*What the task requires*. Search the material below for the word "Annotation" and copy every line in which it occurs.
• • • •
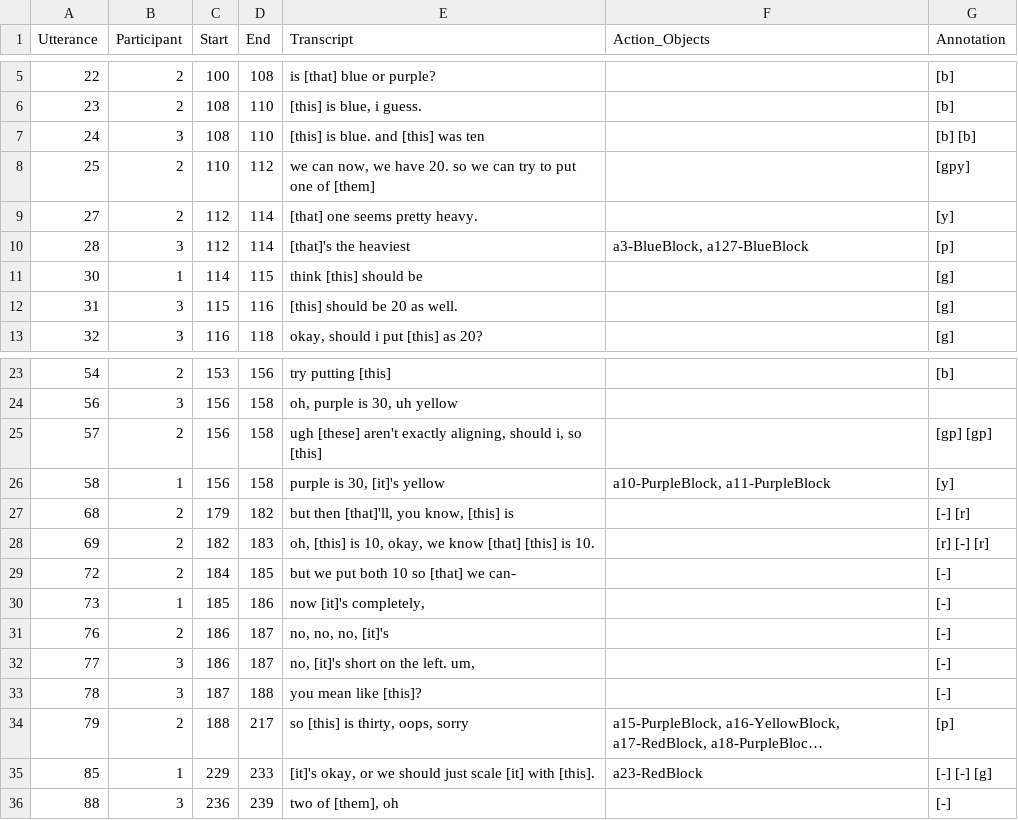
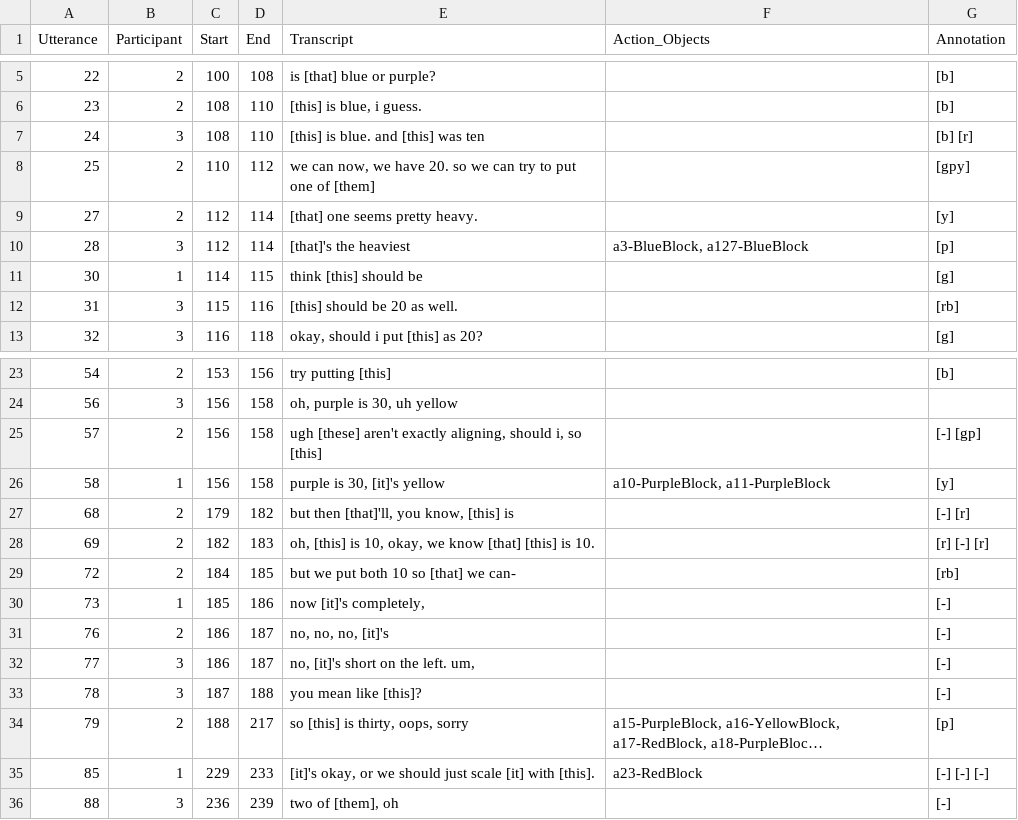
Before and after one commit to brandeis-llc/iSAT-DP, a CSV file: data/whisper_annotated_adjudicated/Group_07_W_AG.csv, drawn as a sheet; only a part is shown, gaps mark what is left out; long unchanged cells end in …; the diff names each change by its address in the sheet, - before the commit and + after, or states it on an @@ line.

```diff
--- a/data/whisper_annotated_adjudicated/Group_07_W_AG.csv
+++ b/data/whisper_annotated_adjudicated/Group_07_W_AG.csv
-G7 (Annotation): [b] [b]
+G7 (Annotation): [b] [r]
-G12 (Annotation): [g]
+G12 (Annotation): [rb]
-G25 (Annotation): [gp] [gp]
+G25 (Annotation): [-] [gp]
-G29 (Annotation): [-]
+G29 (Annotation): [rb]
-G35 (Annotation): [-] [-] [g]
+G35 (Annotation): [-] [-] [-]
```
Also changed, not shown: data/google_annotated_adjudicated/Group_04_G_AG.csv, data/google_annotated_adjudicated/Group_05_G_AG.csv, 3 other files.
• • • •
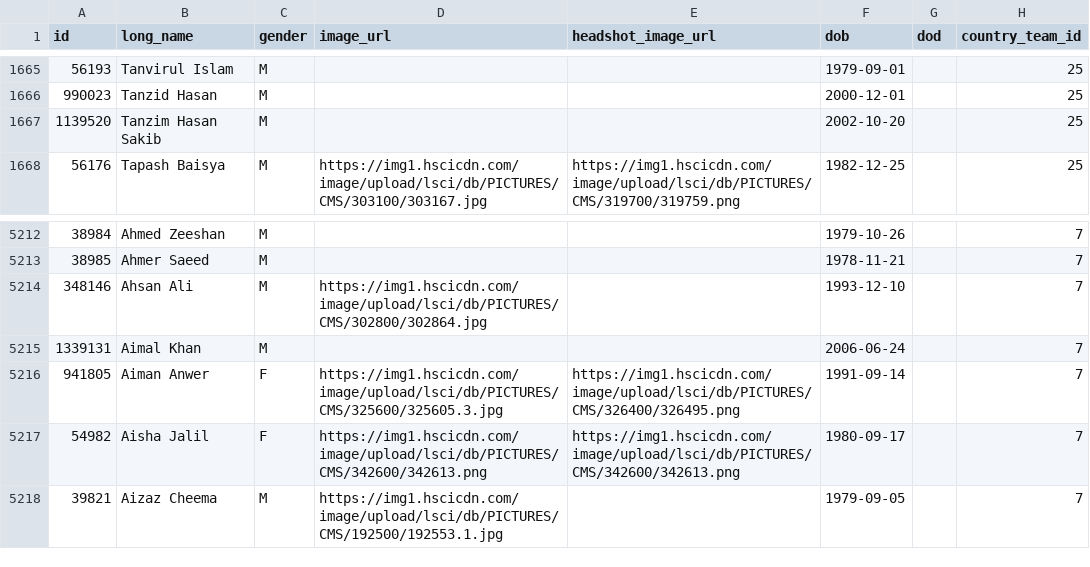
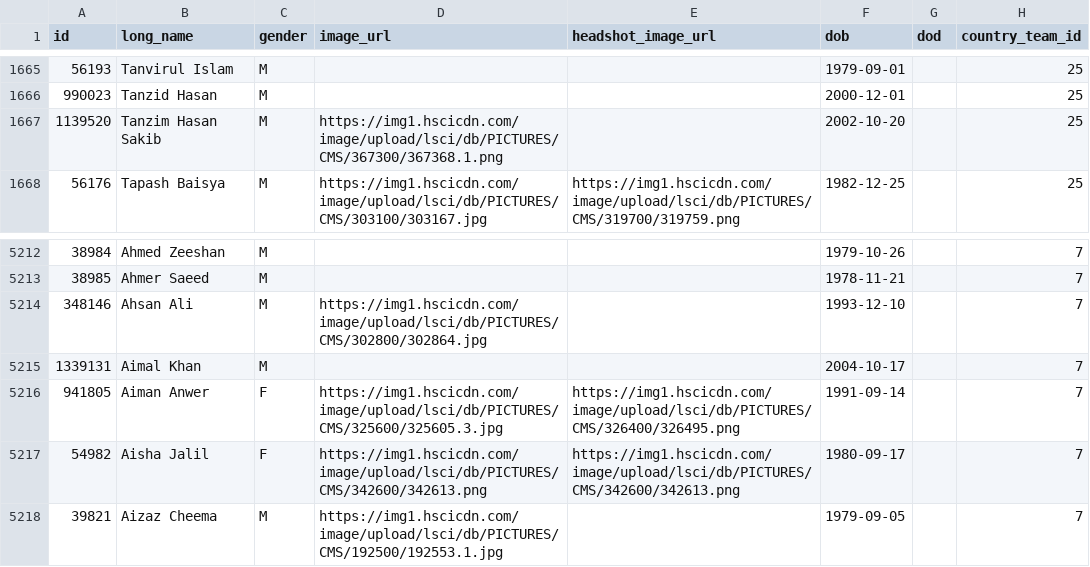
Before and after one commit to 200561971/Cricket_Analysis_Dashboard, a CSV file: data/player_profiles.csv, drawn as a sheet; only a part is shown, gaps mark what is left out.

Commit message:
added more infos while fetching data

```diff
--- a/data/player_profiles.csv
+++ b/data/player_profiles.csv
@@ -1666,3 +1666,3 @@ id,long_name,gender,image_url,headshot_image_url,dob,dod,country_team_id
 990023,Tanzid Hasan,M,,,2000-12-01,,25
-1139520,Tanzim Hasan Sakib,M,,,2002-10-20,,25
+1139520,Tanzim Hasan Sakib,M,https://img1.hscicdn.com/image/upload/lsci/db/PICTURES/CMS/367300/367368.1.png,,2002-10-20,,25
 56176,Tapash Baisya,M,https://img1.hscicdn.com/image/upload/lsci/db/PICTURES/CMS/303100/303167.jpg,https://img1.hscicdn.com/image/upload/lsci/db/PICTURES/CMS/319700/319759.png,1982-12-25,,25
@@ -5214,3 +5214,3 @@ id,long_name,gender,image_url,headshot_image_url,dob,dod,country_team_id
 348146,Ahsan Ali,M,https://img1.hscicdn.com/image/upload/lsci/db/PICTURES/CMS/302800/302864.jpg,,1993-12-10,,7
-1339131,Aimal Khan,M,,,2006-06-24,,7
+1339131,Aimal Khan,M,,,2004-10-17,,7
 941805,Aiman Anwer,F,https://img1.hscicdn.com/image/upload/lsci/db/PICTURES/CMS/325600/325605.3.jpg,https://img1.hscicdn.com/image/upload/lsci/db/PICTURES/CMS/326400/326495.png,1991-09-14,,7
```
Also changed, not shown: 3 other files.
• • • •
*Expected output*.
-G7 (Annotation): [b] [b]
+G7 (Annotation): [b] [r]
-G12 (Annotation): [g]
+G12 (Annotation): [rb]
-G25 (Annotation): [gp] [gp]
+G25 (Annotation): [-] [gp]
-G29 (Annotation): [-]
+G29 (Annotation): [rb]
-G35 (Annotation): [-] [-] [g]
+G35 (Annotation): [-] [-] [-]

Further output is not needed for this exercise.